Activity: Within these entries, which lines include the string "stylesheet"? Copy each one.

Given data:
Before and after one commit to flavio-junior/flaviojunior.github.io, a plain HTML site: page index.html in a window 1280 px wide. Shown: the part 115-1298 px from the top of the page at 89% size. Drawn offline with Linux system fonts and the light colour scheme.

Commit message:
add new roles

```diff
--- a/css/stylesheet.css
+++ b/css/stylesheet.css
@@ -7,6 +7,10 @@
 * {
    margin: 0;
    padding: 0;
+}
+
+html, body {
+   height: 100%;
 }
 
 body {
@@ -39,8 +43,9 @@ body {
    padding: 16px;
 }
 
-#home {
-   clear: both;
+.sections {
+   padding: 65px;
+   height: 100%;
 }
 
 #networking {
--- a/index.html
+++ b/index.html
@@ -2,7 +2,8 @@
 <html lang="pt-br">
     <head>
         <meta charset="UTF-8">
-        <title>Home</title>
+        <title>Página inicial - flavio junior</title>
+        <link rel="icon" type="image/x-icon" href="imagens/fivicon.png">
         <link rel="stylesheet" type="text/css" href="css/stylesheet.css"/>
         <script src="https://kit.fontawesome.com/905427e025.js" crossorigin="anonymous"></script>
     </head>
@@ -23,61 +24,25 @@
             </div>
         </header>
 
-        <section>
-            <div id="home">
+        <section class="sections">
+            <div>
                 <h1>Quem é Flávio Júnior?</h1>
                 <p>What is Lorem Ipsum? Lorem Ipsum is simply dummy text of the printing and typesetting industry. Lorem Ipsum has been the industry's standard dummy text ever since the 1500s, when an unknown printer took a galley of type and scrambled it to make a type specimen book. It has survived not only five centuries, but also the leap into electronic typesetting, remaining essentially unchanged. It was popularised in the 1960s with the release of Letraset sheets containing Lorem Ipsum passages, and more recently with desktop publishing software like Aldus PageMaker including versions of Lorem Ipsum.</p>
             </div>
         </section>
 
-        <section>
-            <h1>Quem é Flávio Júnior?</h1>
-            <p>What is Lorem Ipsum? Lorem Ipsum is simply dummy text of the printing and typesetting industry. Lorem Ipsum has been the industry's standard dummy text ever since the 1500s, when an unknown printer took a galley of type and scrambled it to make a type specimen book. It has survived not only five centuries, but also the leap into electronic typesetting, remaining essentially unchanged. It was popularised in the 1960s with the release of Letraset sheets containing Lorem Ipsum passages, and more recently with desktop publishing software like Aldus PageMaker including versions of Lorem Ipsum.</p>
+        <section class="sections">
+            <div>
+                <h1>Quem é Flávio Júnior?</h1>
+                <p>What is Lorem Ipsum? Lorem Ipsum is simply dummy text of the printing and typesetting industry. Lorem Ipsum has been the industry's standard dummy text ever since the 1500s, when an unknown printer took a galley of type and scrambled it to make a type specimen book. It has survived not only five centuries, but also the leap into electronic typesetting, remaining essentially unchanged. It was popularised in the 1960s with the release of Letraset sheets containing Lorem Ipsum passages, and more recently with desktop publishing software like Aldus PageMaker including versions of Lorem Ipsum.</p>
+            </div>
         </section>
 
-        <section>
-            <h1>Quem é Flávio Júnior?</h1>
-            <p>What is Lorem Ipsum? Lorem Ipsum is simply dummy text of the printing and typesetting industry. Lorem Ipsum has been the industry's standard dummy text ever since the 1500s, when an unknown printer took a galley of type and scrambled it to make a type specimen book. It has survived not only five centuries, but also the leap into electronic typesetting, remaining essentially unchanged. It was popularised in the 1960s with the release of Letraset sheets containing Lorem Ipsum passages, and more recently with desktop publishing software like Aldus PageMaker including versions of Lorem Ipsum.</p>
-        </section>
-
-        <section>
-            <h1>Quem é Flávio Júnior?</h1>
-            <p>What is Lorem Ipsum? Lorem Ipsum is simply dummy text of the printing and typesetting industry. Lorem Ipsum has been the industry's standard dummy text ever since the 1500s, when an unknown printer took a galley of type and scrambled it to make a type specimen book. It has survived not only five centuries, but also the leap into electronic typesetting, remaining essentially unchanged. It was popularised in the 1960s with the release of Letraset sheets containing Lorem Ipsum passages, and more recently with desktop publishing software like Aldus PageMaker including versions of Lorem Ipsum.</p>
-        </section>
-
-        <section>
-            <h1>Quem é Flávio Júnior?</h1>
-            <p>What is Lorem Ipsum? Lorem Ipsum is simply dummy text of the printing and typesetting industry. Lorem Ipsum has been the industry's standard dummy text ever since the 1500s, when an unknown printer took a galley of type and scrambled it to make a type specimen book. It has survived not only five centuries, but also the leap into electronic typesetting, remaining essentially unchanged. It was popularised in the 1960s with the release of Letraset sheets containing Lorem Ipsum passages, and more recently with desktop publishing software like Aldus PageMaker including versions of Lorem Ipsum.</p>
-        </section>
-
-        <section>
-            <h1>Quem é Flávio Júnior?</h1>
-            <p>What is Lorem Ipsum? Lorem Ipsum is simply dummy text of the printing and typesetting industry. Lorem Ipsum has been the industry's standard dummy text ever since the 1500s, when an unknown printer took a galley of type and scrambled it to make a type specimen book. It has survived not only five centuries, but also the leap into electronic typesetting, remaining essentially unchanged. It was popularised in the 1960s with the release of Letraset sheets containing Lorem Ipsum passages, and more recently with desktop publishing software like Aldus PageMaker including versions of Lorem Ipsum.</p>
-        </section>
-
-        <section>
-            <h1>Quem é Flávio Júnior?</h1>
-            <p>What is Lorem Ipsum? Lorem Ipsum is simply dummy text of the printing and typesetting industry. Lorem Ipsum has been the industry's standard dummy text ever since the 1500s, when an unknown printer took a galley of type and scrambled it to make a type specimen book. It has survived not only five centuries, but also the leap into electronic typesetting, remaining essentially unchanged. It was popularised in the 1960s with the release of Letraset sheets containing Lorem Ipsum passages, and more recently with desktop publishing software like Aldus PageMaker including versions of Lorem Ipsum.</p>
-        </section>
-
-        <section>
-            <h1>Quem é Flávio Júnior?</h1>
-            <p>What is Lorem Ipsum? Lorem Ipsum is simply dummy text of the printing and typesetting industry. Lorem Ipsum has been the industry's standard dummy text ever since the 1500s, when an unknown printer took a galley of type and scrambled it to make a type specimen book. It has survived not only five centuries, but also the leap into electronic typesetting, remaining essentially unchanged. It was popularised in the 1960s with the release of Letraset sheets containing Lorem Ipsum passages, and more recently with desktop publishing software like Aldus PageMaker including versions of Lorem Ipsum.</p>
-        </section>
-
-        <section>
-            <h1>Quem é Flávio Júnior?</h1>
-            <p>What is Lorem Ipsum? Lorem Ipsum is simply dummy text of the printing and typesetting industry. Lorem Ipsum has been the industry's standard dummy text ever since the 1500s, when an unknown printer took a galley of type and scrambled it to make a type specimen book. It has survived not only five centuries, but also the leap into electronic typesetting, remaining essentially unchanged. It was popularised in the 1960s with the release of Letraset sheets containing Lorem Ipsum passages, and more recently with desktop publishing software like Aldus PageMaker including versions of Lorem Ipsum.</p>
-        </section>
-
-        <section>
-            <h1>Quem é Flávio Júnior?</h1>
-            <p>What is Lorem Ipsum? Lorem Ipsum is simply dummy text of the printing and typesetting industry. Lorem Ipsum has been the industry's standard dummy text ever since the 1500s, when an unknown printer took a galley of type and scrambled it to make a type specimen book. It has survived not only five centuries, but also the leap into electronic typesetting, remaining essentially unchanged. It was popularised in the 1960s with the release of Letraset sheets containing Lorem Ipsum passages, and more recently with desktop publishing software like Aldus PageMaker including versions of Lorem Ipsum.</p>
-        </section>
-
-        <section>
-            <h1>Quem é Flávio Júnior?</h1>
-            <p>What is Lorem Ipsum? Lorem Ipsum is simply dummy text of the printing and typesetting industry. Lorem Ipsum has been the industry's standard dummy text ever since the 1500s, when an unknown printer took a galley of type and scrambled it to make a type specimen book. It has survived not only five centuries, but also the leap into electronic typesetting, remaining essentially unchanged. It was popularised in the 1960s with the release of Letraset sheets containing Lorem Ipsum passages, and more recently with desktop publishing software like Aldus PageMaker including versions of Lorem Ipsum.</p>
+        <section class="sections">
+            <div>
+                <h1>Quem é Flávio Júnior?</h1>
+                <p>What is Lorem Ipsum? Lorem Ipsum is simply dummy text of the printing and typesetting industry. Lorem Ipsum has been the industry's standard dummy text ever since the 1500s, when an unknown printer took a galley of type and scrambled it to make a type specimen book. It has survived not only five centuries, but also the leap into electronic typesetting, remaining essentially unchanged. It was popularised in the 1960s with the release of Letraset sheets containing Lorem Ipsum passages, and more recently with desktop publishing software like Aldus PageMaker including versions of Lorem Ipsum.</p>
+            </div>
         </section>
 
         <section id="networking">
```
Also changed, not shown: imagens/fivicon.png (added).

Exercise solution:
--- a/css/stylesheet.css
+++ b/css/stylesheet.css
         <link rel="stylesheet" type="text/css" href="css/stylesheet.css"/>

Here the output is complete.